# Task prompt:
From the entries, return every line where the string "shadow" shows up.

Web document revisions

■ ■ ■ ■ ■

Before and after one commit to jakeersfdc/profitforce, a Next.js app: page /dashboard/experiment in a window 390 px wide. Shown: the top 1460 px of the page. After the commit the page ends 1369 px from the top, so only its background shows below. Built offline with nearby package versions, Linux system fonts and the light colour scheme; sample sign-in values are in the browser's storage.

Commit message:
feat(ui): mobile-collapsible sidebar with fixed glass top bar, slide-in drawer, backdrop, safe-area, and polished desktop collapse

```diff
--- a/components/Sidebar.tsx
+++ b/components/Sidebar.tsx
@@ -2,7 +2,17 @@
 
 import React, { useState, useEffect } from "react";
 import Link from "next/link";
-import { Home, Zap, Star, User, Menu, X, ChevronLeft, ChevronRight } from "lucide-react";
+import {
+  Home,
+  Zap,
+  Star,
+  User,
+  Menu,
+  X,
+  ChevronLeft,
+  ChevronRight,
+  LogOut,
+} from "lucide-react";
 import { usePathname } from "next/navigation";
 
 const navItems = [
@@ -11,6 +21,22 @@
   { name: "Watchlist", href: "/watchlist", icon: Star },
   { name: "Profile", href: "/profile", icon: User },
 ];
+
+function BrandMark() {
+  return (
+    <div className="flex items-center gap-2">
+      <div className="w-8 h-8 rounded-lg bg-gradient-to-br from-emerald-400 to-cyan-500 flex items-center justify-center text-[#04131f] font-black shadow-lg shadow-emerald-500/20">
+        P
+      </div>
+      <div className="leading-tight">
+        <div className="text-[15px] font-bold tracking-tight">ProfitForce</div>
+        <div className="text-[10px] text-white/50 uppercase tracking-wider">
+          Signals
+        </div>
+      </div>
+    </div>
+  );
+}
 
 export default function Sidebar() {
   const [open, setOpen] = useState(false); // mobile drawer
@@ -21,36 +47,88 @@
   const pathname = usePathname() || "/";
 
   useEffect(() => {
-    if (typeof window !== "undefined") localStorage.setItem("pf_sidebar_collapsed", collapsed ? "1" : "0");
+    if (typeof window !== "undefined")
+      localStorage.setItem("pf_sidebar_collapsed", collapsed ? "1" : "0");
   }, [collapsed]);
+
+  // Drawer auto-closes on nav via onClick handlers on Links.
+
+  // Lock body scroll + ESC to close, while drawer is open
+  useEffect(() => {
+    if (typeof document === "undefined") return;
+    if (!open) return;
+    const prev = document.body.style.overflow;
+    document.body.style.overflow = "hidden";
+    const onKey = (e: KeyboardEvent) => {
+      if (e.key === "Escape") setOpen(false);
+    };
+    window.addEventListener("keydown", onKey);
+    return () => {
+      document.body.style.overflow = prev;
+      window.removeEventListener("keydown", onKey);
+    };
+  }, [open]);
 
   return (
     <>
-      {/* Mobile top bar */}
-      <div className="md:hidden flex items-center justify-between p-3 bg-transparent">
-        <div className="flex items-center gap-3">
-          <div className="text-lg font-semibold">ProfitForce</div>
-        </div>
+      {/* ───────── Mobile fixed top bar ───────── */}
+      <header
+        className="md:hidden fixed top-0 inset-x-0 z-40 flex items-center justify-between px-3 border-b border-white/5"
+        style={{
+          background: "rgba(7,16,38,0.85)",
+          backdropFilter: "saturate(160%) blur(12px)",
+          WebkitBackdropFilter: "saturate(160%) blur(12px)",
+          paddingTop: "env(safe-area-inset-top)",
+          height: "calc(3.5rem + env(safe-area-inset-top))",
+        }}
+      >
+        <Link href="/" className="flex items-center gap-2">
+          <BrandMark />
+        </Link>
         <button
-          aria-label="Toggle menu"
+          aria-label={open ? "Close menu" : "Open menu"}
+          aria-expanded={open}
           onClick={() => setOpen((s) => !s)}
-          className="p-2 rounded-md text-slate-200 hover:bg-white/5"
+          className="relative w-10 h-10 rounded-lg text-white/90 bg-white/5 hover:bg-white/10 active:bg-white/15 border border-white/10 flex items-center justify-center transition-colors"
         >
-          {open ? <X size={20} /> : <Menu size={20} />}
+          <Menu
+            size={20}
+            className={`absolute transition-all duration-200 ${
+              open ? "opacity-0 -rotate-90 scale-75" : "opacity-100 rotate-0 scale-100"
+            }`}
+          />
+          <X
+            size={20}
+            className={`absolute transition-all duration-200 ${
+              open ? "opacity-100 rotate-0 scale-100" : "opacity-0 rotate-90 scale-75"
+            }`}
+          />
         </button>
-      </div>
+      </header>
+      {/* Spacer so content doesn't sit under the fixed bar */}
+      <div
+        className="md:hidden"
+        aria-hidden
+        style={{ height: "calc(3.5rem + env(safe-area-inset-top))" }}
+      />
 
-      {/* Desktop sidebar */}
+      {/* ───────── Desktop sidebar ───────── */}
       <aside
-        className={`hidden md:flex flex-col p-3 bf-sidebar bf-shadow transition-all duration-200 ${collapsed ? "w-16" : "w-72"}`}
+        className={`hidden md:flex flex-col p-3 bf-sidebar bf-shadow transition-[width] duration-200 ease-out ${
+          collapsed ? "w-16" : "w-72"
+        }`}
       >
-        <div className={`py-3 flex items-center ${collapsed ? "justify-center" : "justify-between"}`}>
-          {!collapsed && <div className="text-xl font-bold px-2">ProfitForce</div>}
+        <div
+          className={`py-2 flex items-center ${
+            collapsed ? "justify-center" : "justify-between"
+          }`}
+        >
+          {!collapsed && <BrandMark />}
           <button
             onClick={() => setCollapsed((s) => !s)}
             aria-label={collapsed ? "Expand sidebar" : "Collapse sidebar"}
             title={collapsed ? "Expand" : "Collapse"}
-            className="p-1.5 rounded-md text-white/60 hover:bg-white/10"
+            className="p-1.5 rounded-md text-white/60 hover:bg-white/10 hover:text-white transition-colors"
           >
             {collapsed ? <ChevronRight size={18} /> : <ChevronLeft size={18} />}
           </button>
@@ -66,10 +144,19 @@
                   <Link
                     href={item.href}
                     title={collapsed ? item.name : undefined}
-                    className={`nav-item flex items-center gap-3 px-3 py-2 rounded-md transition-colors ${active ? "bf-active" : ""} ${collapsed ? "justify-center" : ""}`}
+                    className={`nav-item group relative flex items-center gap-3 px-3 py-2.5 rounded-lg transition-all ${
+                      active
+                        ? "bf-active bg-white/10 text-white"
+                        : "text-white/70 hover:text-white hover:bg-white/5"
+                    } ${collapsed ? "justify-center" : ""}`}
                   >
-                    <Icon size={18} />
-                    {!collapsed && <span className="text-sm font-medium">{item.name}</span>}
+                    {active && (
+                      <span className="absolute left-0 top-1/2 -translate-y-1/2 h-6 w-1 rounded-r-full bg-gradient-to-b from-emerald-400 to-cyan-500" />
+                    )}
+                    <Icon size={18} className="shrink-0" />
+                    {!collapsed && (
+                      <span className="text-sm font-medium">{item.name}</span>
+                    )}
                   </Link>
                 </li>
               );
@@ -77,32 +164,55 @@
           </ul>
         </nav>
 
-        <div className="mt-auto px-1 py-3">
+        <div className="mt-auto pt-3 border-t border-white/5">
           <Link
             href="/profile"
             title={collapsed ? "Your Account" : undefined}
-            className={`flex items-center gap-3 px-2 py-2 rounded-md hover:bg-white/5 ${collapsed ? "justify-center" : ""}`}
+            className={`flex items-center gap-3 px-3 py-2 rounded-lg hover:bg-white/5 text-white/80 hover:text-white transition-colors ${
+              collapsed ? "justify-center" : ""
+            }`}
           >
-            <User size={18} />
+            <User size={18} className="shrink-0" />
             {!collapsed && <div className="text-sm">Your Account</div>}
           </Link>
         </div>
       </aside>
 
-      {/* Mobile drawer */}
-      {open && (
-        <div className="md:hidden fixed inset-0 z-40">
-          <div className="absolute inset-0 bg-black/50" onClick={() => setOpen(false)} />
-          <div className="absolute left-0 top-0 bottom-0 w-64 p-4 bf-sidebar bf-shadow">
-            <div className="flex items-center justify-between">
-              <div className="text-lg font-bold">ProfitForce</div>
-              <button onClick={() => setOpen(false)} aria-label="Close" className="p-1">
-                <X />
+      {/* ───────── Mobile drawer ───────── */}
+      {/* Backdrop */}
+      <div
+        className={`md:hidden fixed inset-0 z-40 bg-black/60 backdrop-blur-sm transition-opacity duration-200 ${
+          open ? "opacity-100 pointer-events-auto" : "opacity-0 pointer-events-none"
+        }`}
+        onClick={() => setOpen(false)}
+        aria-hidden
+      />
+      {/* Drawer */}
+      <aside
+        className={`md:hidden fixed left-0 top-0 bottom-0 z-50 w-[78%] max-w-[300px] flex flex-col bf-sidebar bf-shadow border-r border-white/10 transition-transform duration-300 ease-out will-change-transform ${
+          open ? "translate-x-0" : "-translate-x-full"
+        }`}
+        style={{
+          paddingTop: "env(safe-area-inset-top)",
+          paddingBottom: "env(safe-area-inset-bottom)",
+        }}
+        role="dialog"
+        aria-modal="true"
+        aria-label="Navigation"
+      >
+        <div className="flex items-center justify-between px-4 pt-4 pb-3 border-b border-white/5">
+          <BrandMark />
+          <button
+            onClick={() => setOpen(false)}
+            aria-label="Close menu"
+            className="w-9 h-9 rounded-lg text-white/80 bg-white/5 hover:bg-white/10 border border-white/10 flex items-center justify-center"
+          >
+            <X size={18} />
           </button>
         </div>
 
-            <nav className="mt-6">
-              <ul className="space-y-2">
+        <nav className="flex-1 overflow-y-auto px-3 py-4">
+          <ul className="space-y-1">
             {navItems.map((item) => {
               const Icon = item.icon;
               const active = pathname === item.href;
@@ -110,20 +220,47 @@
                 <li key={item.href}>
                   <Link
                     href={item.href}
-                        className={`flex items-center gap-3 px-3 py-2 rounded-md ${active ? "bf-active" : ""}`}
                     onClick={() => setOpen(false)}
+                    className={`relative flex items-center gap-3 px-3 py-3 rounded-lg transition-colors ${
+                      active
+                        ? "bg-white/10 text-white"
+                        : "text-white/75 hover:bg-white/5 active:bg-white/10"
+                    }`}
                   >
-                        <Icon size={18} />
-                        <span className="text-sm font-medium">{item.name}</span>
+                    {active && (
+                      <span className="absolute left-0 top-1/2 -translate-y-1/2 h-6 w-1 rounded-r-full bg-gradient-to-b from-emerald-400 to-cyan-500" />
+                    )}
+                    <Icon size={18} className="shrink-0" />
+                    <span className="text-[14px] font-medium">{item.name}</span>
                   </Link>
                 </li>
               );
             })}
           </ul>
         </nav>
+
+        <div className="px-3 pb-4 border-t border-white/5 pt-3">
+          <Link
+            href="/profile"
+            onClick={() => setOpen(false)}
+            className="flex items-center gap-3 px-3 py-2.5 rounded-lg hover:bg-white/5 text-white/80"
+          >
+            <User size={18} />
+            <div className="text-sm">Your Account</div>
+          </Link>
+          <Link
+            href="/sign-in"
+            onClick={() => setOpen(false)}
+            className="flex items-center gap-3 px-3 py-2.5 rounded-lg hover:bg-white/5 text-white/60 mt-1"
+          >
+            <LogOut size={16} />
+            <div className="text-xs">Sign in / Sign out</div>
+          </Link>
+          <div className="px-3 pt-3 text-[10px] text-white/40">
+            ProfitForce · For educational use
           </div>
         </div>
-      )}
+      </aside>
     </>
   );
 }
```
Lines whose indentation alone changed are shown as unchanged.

■ ■ ■ ■ ■

# Result:
+      <div className="w-8 h-8 rounded-lg bg-gradient-to-br from-emerald-400 to-cyan-500 flex items-center justify-center text-[#04131f] font-black shadow-lg shadow-emerald-500/20">
-        className={`hidden md:flex flex-col p-3 bf-sidebar bf-shadow transition-all duration-200 ${collapsed ? "w-16" : "w-72"}`}
+        className={`hidden md:flex flex-col p-3 bf-sidebar bf-shadow transition-[width] duration-200 ease-out ${
-          <div className="absolute left-0 top-0 bottom-0 w-64 p-4 bf-sidebar bf-shadow">
+        className={`md:hidden fixed left-0 top-0 bottom-0 z-50 w-[78%] max-w-[300px] flex flex-col bf-sidebar bf-shadow border-r border-white/10 transition-transform duration-300 ease-out will-change-transform ${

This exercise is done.